An abstract summarizes the contents of an academic paper. Abstracts precede many articles in academic journals of the sciences and humanities. They tell the reader the point of the paper, its argument, major points and the conclusion it reaches based on its findings. The first sentence of an abstract introduces a problem or outlines a gap in current research in a particular area. In other words, it seeks to establish the relevance or significance of the paper.

Step 1

Ascertain the importance of your paper. Ask yourself what need it meets, what gap in current research it seeks to fill or what problem it addresses. Think about why you decided to write this paper, or how you were incited to discuss the central idea of your paper. Perhaps you noticed a contradiction in current theories or thought trends regarding your topic.

Step 2

Outline the problem your abstract addresses or your motivation for writing in a few brief phrases or statements. Don’t worry about perfect sentence structure, grammar or flow at this point; just try to get your ideas down on paper.

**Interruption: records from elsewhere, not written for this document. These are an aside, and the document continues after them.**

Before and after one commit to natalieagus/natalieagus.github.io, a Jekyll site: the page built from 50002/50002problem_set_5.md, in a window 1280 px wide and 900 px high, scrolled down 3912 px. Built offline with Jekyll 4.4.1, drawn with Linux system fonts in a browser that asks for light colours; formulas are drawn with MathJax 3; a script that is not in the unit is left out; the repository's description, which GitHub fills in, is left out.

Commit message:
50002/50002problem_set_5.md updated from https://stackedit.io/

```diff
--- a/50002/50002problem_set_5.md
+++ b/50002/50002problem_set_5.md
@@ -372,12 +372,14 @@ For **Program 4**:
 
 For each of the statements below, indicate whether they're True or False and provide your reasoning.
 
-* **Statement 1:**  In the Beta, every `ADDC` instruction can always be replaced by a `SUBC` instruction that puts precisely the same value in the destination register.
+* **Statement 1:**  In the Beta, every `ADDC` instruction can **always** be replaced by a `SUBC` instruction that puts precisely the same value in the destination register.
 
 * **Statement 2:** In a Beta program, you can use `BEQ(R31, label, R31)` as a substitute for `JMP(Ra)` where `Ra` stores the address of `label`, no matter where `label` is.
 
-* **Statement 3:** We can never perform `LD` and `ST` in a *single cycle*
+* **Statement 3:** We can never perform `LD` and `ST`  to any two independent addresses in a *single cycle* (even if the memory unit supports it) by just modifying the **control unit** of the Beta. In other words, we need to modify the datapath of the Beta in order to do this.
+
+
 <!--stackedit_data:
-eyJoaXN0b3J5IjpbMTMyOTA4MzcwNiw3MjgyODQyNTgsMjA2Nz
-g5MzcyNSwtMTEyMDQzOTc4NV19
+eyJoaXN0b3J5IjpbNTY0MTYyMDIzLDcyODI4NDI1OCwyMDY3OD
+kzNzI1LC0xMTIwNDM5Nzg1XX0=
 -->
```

Step 3

Form your rough outline into one or two clear, direct and concise sentences in active voice. These sentences should describe the problem your paper addresses. For example: “Analyses of Shakespeare’s ‘Hamlet’ often focus on explaining Hamlet’s insanity, or lack thereof, through a myriad of approaches, including psychology, religion and feminism. What these literary studies rarely consider, however, is how Shakespeare’s audience itself would have interpreted Hamlet’s dramatic mood swings.” These statements identify a problem and hint at the approach of the paper.